I didn't like Cute Trumpet Guy. But then again I did. I liked him because he was nice to Patti, he looked past her seemingly "nerd" exterior. They jam together which is very cute. Not only does Cute Trumpet Guy (whose name is actually Ben) play the trumpet, but he also plays the guitar. He invites Patti to play her violin with his guitar in his garage and they rock out. Ben listens to Patti and encourages her to check out Julliard and follow her own dreams. However, I think he led her on for too long. A guy isn't as clueless as he seemed to be. Out of all the characters, he was the most unrealistic.
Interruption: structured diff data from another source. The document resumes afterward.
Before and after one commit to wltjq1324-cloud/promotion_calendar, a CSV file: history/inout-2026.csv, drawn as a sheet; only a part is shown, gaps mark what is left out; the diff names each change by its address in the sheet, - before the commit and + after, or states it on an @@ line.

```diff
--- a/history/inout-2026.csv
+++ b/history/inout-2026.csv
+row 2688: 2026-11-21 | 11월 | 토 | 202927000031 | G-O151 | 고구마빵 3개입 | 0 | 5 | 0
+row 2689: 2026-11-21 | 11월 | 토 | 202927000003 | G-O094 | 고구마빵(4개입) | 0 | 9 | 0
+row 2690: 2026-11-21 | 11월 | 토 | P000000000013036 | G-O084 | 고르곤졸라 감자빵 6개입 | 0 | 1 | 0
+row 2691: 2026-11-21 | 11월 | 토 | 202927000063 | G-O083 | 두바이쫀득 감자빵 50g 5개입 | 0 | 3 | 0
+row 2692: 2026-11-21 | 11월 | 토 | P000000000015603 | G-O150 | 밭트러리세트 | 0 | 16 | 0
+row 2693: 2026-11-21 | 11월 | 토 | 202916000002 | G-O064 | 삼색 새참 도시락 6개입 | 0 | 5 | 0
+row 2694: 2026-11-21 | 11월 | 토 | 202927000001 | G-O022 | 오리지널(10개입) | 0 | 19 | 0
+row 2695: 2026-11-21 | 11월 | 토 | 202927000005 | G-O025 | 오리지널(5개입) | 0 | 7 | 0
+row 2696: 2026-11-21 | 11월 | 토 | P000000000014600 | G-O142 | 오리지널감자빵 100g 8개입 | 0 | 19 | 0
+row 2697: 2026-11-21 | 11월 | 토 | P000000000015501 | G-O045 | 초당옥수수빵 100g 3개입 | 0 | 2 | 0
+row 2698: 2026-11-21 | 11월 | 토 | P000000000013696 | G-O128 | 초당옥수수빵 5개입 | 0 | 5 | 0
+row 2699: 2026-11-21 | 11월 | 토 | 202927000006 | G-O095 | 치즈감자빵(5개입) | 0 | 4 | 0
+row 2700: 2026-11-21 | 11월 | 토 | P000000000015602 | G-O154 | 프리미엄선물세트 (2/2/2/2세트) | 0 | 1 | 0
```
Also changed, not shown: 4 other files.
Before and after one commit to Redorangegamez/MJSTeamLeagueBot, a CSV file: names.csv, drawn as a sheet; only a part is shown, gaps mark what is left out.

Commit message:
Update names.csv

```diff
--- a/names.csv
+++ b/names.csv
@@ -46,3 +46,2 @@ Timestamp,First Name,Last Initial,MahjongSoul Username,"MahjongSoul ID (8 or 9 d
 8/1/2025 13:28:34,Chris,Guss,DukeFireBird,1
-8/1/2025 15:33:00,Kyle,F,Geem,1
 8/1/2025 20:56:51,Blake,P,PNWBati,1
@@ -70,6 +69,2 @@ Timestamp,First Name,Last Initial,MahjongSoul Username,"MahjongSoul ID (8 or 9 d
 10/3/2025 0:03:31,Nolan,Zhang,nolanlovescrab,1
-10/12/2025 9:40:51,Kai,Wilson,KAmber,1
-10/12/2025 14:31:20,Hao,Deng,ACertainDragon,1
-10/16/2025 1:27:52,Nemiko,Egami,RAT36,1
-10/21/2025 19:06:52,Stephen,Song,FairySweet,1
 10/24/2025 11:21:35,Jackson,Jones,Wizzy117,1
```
However, I enjoyed reading about all the other characters, especially the Korean church youth group. They all had funny stories and they were a very sweet, close knit group dealing with all the pressures their Korean parents placed on them (apparently, Korean church's sole purpose is for parents to brag about their children to other church members). In reading this book I was introduced to some rock bands and classical pieces that I hadn't heard of (I'm listening to them as I write this review!) and I like them.
Good Enough is ultimately about learning that happiness and success are not the same thing and that it's ok to have your own dreams, ask questions and be yourself. Don't just sit back and let your parents plan your future without asking questions. Also, it asks the question 'Are you overextending yourself? Too much unnecessary stress?', Patti puts 110% in everything she does to please her parents and I liked seeing her grow and become her own person. It has a good mix of humor and seriousness. The ending is good, wrapped up neatly but it's not fake or forced, it all flows smoothly. I highly recommend this book, Good Enough is more than good! (haha couldn't resist that little joke). High school and up.
PS I was saddened that Patti doesn't enjoy playing my sport, field hockey :( Oh, Paula Yoo why couldn't it have been lacrosse or floor hockey? LOL. Oh well, I enjoyed reading a book about someone who hated it, made me laugh.
Disclosure: I received this book from the publishing house, HarperCollins. Thanks Jana!